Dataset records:
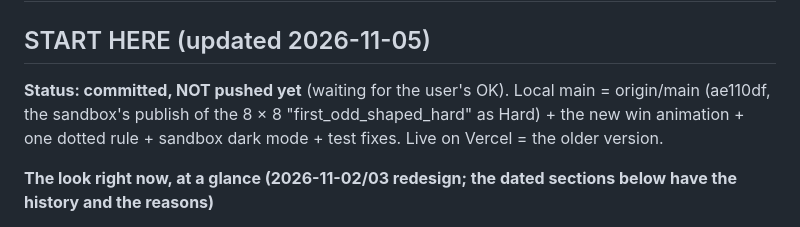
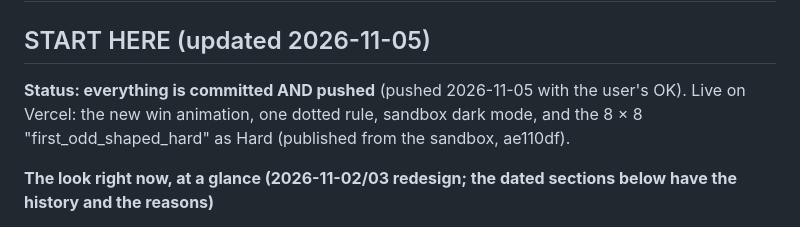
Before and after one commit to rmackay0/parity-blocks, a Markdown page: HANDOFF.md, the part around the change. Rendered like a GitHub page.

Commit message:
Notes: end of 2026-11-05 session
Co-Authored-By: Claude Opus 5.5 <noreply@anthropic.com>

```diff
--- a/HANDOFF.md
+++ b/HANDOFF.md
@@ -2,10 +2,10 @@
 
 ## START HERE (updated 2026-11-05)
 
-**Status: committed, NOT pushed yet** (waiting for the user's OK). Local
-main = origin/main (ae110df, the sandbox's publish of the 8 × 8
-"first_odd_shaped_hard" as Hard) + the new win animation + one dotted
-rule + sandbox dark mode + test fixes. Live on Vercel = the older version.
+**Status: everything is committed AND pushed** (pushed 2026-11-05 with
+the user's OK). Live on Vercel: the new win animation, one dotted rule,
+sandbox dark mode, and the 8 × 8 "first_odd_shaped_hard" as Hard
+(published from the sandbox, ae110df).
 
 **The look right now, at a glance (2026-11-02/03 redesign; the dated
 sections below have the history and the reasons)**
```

### Task
Without the pictures, write out every line above exactly as it appears.

### Answer for this exercise
Before and after one commit to rmackay0/parity-blocks, a Markdown page: HANDOFF.md, the part around the change. Rendered like a GitHub page.

Commit message:
Notes: end of 2026-11-05 session
Co-Authored-By: Claude Opus 5.5 <noreply@anthropic.com>

```diff
--- a/HANDOFF.md
+++ b/HANDOFF.md
@@ -2,10 +2,10 @@
 
 ## START HERE (updated 2026-11-05)
 
-**Status: committed, NOT pushed yet** (waiting for the user's OK). Local
-main = origin/main (ae110df, the sandbox's publish of the 8 × 8
-"first_odd_shaped_hard" as Hard) + the new win animation + one dotted
-rule + sandbox dark mode + test fixes. Live on Vercel = the older version.
+**Status: everything is committed AND pushed** (pushed 2026-11-05 with
+the user's OK). Live on Vercel: the new win animation, one dotted rule,
+sandbox dark mode, and the 8 × 8 "first_odd_shaped_hard" as Hard
+(published from the sandbox, ae110df).
 
 **The look right now, at a glance (2026-11-02/03 redesign; the dated
 sections below have the history and the reasons)**
```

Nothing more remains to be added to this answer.